Last week, we asked the Anxiety Sisterhood what you want your friends and family to know about your life with anxiety, and you told us quite a lot. We tried to put it all together in letter form so you can share this with your people and add in your individual concerns:
To [Anyone Who Cares About an Anxiety Sufferer]:
Thank you so much for taking the time to read this letter. I really appreciate your willingness to learn more about my disorder, which can be so confusing—even for me. I can seem fine one minute and then be unable to function the next with no logical reason. And then, it’s very hard to figure out how to help me get through the anxiety; honestly, I don’t usually know what to do either. I understand how you are feeling because I feel that way too. This disorder baffles, frustrates, and terrifies me even more than it does you!
Here is what I understand about anxiety:

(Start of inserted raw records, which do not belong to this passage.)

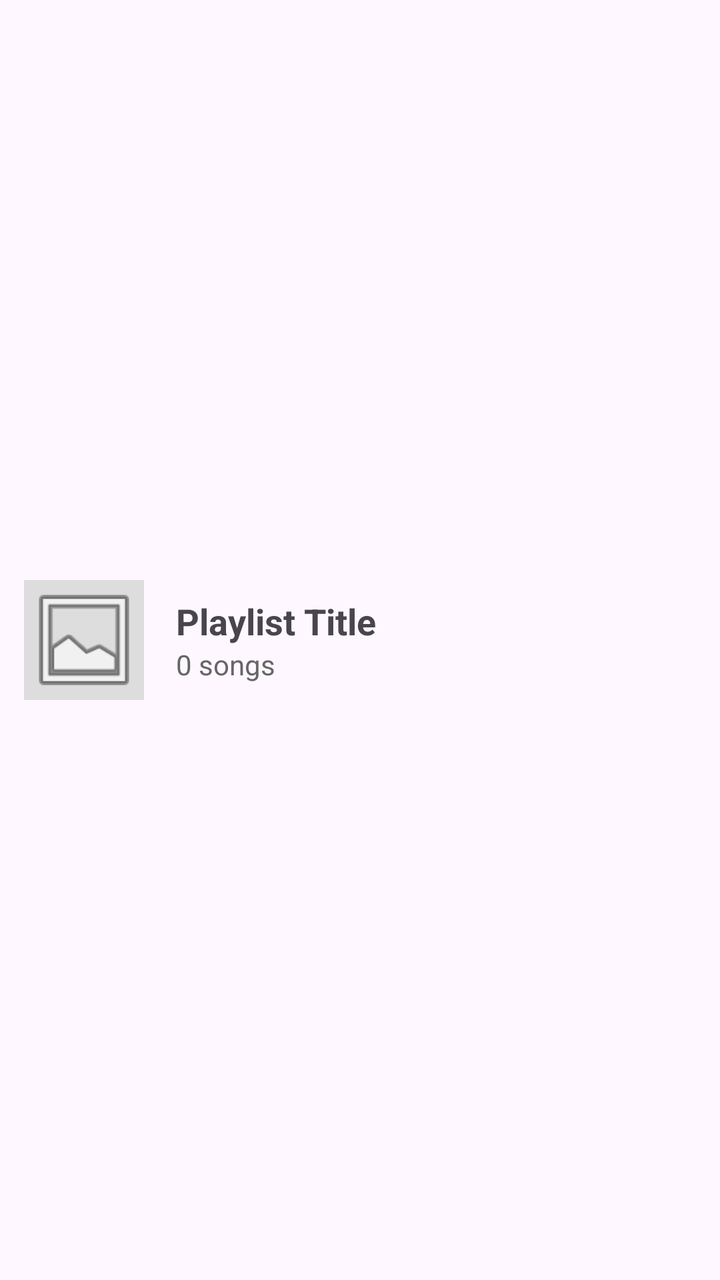
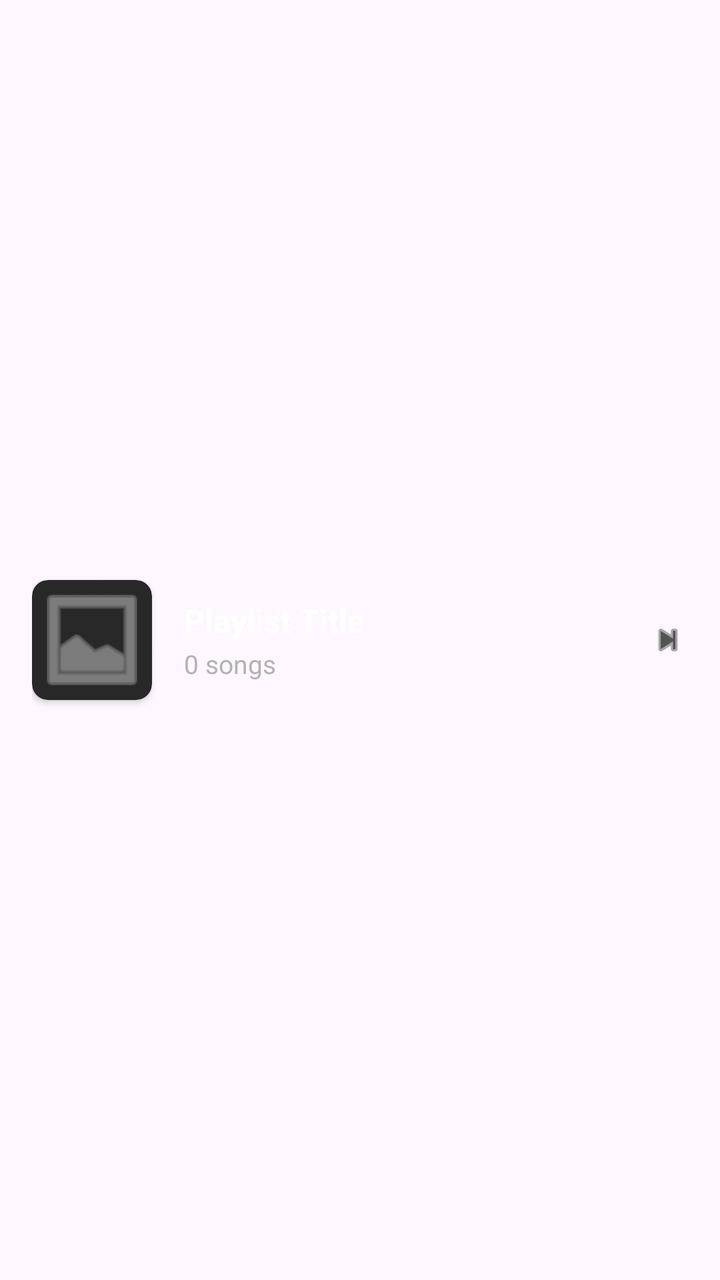

An Android layout rendered at two revisions. The XML below is the earlier revision; the diff shows what the commit changed to produce the second picture.
<!-- AndroidManifest.xml: application theme Theme.DSSMV_ProjectDroid_1230628_1222027 -->
<!-- res/layout/item_playlist.xml -->
<?xml version="1.0" encoding="utf-8"?>
<LinearLayout xmlns:android="http://schemas.android.com/apk/res/android"
              android:layout_width="match_parent"
              android:layout_height="wrap_content"
              android:orientation="horizontal"
              android:padding="12dp"
              android:gravity="center_vertical">

    <ImageView
            android:id="@+id/imgPlaylistCover"
            android:layout_width="60dp"
            android:layout_height="60dp"
            android:src="@android:drawable/ic_menu_gallery"
            android:scaleType="centerCrop"
            android:background="#DDDDDD" />

    <LinearLayout
            android:layout_width="0dp"
            android:layout_height="wrap_content"
            android:layout_weight="1"
            android:layout_marginStart="16dp"
            android:orientation="vertical">

        <TextView
                android:id="@+id/txtPlaylistName"
                android:layout_width="wrap_content"
                android:layout_height="wrap_content"
                android:text="Playlist Title"
                android:textSize="18sp"
                android:textStyle="bold" />

        <TextView
                android:id="@+id/txtSongCount"
                android:layout_width="wrap_content"
                android:layout_height="wrap_content"
                android:text="0 songs"
                android:textColor="#666666"
                android:textSize="14sp" />
    </LinearLayout>

</LinearLayout>
<!-- resources referenced by this layout -->
<resources>
  <style name="Theme.DSSMV_ProjectDroid_1230628_1222027" parent="Base.Theme.DSSMV_ProjectDroid_1230628_1222027" />
  <style name="Base.Theme.DSSMV_ProjectDroid_1230628_1222027" parent="Theme.Material3.DayNight.NoActionBar">
          
          
      </style>
</resources>

<!-- the commit's change to res/layout/item_playlist.xml (unified diff, before → after) -->
@@ -1,41 +1,69 @@
 <?xml version="1.0" encoding="utf-8"?>
 <LinearLayout xmlns:android="http://schemas.android.com/apk/res/android"
+              xmlns:app="http://schemas.android.com/apk/res-auto"
               android:layout_width="match_parent"
               android:layout_height="wrap_content"
+              android:background="?attr/selectableItemBackground"
+              android:clickable="true"
+              android:focusable="true"
+              android:gravity="center_vertical"
               android:orientation="horizontal"
-              android:padding="12dp"
-              android:gravity="center_vertical">
+              android:paddingHorizontal="16dp"
+              android:paddingVertical="10dp">
 
-    <ImageView
-            android:id="@+id/imgPlaylistCover"
+    <androidx.cardview.widget.CardView
             android:layout_width="60dp"
             android:layout_height="60dp"
-            android:src="@android:drawable/ic_menu_gallery"
-            android:scaleType="centerCrop"
-            android:background="#DDDDDD" />
+            app:cardBackgroundColor="#282828"
+            app:cardCornerRadius="8dp"
+            app:cardElevation="2dp">
+
+        <ImageView
+                android:id="@+id/imgPlaylistCover"
+                android:layout_width="match_parent"
+                android:layout_height="match_parent"
+                android:contentDescription="Capa da Playlist"
+                android:scaleType="centerCrop"
+                android:src="@android:drawable/ic_menu_gallery"
+                app:tint="#B3B3B3" />
+    </androidx.cardview.widget.CardView>
 
     <LinearLayout
             android:layout_width="0dp"
             android:layout_height="wrap_content"
+            android:layout_marginStart="16dp"
+            android:layout_marginEnd="8dp"
             android:layout_weight="1"
-            android:layout_marginStart="16dp"
             android:orientation="vertical">
 
         <TextView
                 android:id="@+id/txtPlaylistName"
                 android:layout_width="wrap_content"
                 android:layout_height="wrap_content"
+                android:ellipsize="end"
+                android:maxLines="1"
                 android:text="Playlist Title"
-                android:textSize="18sp"
+                android:textColor="#FFFFFF"
+                android:textSize="16sp"
                 android:textStyle="bold" />
 
         <TextView
                 android:id="@+id/txtSongCount"
                 android:layout_width="wrap_content"
                 android:layout_height="wrap_content"
+                android:layout_marginTop="2dp"
+                android:ellipsize="end"
+                android:maxLines="1"
                 android:text="0 songs"
-                android:textColor="#666666"
-                android:textSize="14sp" />
+                android:textColor="#B3B3B3"
+                android:textSize="13sp" />
     </LinearLayout>
 
+    <ImageView
+            android:layout_width="20dp"
+            android:layout_height="20dp"
+            android:contentDescription="Ver Playlist"
+            android:src="@android:drawable/ic_media_next"
+            app:tint="#535353" />
+
 </LinearLayout>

- Anxiety is a brain disorder. All human beings have the fight, flight, or freeze instinct which keeps us safe in many situations. From an evolutionary perspective, our anxious instincts kept us from becoming dinner for saber-toothed tigers or rattlesnakes. In the modern day, anxiety brains, for many physiological reasons, perceive threats in places or situations that are perfectly safe. In other words, I can experience the fight, flight, or freeze instinct (and it is instinct and not rational thought) in the grocery store, at a restaurant, while driving on a sunny day, or while sleeping in the middle of the night. The part of my brain that signals danger is overactive. As a result, I can become anxious without any apparent reason at all. My trigger-happy brain misfires for no rational reason, so I cannot control when it comes and goes. Which is frustrating and scary for me (and for you too).
- Anxiety is not a choice or a decision or a character flaw. As such, I can’t “just relax” or “don’t think about it” or “snap out of it” even though there is nothing I’d rather do. The truth is, when people tell me to calm down, it only makes the anxiety worse.
- Sometimes my anxiety is so intense that I cannot function at all. It’s like a crippling migraine or stomach flu in that it takes over my body and I cannot do anything until it subsides. Please know that I am not flaky, lazy, or inconsiderate when I cancel plans. One of the hardest parts of my anxiety disorder is its unpredictability—even when I really want to see you or be at an event, my disorder may make that impossible for me. You should know I am as disappointed and frustrated about having to cancel plans as the people in my life affected by it.
- Anxiety is very physical—I don’t just feel anxious in my mind. And the physical symptoms of anxiety are excruciating. I really feel like I am dying during a panic attack. Some common symptoms are rapid heartbeat, dizziness, shortness of breath, sweating, nausea/vomiting, and even skin rashes, but there are many other physical manifestations as well. Sometimes, the symptoms are so painful and frightening that I have to visit the doctor or ER to make sure it is really anxiety.
- Likewise, I am often dealing with intense emotional symptoms. I may feel “separated” from my body (depersonalization or disassociation), have obsessive thoughts playing in a loop, and become sensitive to noise, sounds, and light.
- For all these reasons, anxiety is utterly exhausting. If I am sleeping a lot or during the day, it is because I am completely wrung out from fighting the anxiety and dealing with the symptoms.
- Anxiety does not diminish intelligence so please do not dismiss the legitimacy of my concerns or observations just because I have anxiety.
Here’s how you can be supportive of me and help me through my anxiety:
Ask me, (preferably when I am not in the throes of a panic attack) how you can help. Different people need different things. Some of us like to be hugged or swaddled, while others cannot be touched. Ask me what I need (it may be different each time). I also may react to noise, lights, smells or any sensory stimulation when I am anxious, so I could use a calm and quiet space to myself. Sometimes, I would just like you to sit with me and tell me it’s going to be okay.
Understand that, no matter what you do, you cannot end or take away my anxiety. But knowing that you care means so much and will definitely make the situation easier to handle.
Accept me, have patience with me, and realize how brave I am for living with anxiety. I know it is not easy to deal with my anxiety, but I do need to know that you still love me—that my brain disorder hasn’t taken you away from me.
Keep learning about anxiety. I can direct you to some good websites which will help you understand my disorder. And keep the lines of communication open—we need to talk about the hard stuff.
Your support means everything to me.